Is Google rotting your memory? Survey finds adults are becoming more forgetful because it is so easy to look up things on the Internet
The internet could be making us more forgetful, according to a study published yesterday, because it is so easy to ‘Google it’.
The survey of 2,000 adults found fewer than half could name the year that Princess Diana died, even though it only happened in 1997.
Less than one third knew the year in which the Berlin Wall fell and just 50 per cent were aware of when man first walked on the moon.
Source: Daily Mail, 2nd October 2013
Our ability to remember dates is one of the first things to go as our brain rots away due to the corrosive effects of the evil Google – something we should have already been well aware of, after all it’s what Education Secretary Michael Gove has been saying for ages, and he has all manner of PR surveys from commercial enterprises to back up his claims.
So who is the commercial enterprise behind this PR survey?
The research, commissioned by Grant’s Whisky, examined the modern Brit’s knowledge of famous historical events and the years in which they took place.
Grant’s Whisky are telling us Google is rotting our brains? Presumably they also think the part of our brain responsible for recognising hypocrisy is also under attack.

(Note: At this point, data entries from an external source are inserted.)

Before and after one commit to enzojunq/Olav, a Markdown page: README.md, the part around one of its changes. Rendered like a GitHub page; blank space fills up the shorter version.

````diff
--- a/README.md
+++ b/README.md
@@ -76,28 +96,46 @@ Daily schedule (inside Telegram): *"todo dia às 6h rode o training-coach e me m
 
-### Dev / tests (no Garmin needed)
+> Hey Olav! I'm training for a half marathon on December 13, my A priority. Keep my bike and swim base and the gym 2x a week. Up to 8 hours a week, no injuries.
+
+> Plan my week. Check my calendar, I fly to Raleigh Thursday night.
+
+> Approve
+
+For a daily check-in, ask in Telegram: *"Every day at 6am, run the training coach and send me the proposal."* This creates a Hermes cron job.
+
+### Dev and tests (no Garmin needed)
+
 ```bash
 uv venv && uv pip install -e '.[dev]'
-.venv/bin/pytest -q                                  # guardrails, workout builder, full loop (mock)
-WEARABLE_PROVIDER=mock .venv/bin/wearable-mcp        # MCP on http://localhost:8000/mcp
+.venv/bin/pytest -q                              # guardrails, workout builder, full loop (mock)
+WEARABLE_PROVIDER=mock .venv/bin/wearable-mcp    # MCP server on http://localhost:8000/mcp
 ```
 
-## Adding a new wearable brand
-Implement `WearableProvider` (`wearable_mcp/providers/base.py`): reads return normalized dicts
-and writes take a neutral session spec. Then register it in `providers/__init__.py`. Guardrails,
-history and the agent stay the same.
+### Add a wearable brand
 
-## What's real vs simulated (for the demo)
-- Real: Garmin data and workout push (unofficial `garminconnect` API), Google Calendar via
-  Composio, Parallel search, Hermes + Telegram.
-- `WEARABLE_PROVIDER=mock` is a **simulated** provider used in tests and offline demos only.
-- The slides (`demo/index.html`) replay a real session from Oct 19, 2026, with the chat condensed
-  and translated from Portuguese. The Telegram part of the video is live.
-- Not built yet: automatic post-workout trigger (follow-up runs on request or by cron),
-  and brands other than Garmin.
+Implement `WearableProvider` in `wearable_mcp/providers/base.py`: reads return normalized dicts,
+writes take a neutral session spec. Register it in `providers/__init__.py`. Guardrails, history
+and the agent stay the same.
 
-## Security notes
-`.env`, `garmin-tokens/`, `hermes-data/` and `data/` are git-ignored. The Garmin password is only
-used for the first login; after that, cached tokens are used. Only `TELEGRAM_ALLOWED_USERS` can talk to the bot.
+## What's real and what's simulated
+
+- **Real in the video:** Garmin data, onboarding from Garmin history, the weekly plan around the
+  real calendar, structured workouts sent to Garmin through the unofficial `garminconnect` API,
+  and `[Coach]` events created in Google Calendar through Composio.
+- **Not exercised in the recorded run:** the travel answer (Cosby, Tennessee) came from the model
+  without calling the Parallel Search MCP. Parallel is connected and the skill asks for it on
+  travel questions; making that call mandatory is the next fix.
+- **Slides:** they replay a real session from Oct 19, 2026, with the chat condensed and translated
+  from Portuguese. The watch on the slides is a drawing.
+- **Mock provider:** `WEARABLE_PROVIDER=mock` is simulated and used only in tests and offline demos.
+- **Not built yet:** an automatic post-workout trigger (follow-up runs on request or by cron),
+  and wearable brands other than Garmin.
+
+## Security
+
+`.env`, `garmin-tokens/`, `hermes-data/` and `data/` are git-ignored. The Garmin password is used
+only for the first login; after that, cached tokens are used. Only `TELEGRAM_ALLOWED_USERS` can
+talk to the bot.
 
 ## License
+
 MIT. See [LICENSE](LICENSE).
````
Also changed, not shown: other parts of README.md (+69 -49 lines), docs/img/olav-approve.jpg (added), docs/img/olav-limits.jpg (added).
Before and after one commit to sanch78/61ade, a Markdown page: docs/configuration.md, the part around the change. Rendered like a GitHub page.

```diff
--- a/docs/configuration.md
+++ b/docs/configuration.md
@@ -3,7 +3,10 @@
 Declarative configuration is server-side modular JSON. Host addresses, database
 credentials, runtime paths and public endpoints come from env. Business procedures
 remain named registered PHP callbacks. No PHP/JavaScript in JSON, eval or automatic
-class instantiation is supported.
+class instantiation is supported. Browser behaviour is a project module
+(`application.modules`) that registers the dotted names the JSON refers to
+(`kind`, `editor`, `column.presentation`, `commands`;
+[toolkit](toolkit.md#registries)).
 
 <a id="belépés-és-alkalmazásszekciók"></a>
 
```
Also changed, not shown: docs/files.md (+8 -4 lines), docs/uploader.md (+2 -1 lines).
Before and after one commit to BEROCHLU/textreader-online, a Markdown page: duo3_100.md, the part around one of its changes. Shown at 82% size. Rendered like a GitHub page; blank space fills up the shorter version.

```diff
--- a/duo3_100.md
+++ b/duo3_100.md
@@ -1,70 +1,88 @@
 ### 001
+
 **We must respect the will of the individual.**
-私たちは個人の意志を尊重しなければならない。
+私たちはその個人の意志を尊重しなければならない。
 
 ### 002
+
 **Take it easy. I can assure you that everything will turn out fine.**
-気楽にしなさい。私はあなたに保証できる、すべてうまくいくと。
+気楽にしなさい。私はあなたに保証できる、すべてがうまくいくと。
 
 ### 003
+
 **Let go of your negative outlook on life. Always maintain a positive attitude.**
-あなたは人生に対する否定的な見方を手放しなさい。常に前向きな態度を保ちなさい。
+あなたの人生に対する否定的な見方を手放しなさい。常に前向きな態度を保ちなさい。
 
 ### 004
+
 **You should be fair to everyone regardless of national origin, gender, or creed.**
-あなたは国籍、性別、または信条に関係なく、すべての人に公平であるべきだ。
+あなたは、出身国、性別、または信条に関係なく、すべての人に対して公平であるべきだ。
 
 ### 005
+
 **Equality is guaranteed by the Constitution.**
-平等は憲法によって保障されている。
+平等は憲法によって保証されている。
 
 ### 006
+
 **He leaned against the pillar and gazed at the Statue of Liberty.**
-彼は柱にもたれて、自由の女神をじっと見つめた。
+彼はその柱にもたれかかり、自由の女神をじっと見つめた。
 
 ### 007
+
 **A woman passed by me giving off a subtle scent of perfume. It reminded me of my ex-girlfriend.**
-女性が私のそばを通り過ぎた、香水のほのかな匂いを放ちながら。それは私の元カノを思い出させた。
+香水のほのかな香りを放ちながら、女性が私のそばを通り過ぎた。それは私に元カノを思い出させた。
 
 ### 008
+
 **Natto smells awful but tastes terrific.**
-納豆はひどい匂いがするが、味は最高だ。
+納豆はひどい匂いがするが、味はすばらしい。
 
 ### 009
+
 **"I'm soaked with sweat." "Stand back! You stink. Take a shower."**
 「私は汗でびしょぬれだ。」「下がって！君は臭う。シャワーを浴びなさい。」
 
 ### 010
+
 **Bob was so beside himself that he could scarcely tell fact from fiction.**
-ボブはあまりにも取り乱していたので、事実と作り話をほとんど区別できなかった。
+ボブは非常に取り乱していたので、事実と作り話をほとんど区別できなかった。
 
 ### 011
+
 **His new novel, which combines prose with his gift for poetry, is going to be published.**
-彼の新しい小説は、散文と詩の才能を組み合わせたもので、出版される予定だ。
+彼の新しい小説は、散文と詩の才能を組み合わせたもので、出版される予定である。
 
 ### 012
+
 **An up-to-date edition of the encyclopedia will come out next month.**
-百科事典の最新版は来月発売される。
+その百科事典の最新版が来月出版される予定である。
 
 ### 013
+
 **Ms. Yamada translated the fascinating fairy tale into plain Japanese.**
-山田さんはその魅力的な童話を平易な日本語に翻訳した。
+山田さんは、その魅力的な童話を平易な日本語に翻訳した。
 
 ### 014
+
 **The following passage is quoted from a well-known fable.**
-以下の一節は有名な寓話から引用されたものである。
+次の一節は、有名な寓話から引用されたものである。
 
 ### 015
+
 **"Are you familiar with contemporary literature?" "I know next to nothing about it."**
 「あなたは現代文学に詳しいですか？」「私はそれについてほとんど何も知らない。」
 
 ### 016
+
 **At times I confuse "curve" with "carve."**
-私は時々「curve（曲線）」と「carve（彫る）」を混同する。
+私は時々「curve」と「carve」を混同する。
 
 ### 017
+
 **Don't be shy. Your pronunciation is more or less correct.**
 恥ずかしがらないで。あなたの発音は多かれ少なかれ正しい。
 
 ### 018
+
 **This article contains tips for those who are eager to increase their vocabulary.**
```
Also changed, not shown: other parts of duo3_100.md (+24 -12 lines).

The study launches Grant’s ‘Read All About It’ campaign which will offer purchasers of every special bottle, a free newspaper front page reprint from any date in history since 1903.
A spokesman for Grant’s Whisky said: ‘Certain dates are impressed upon us a lot at school and tend to stick but clearly the art for remembering dates fades and it seems we are now retaining less.
‘Perhaps the ability to know the exact dates of things isn’t so crucial, but it’s important the human stories behind those events don’t get lost and we never stop appreciating what’s happened before.’
So, when you see Michael Gove using this story to justify changes to the National Curriculum, perhaps you’ll join me in raising a glass to Grant’s Whisky.
UPDATE: For those who are interested, and hadn’t already assumed it to be the case, this ‘research’ was conducted by Bad PR regulars OnePoll, with the Daily Mail using 62% of the original press release.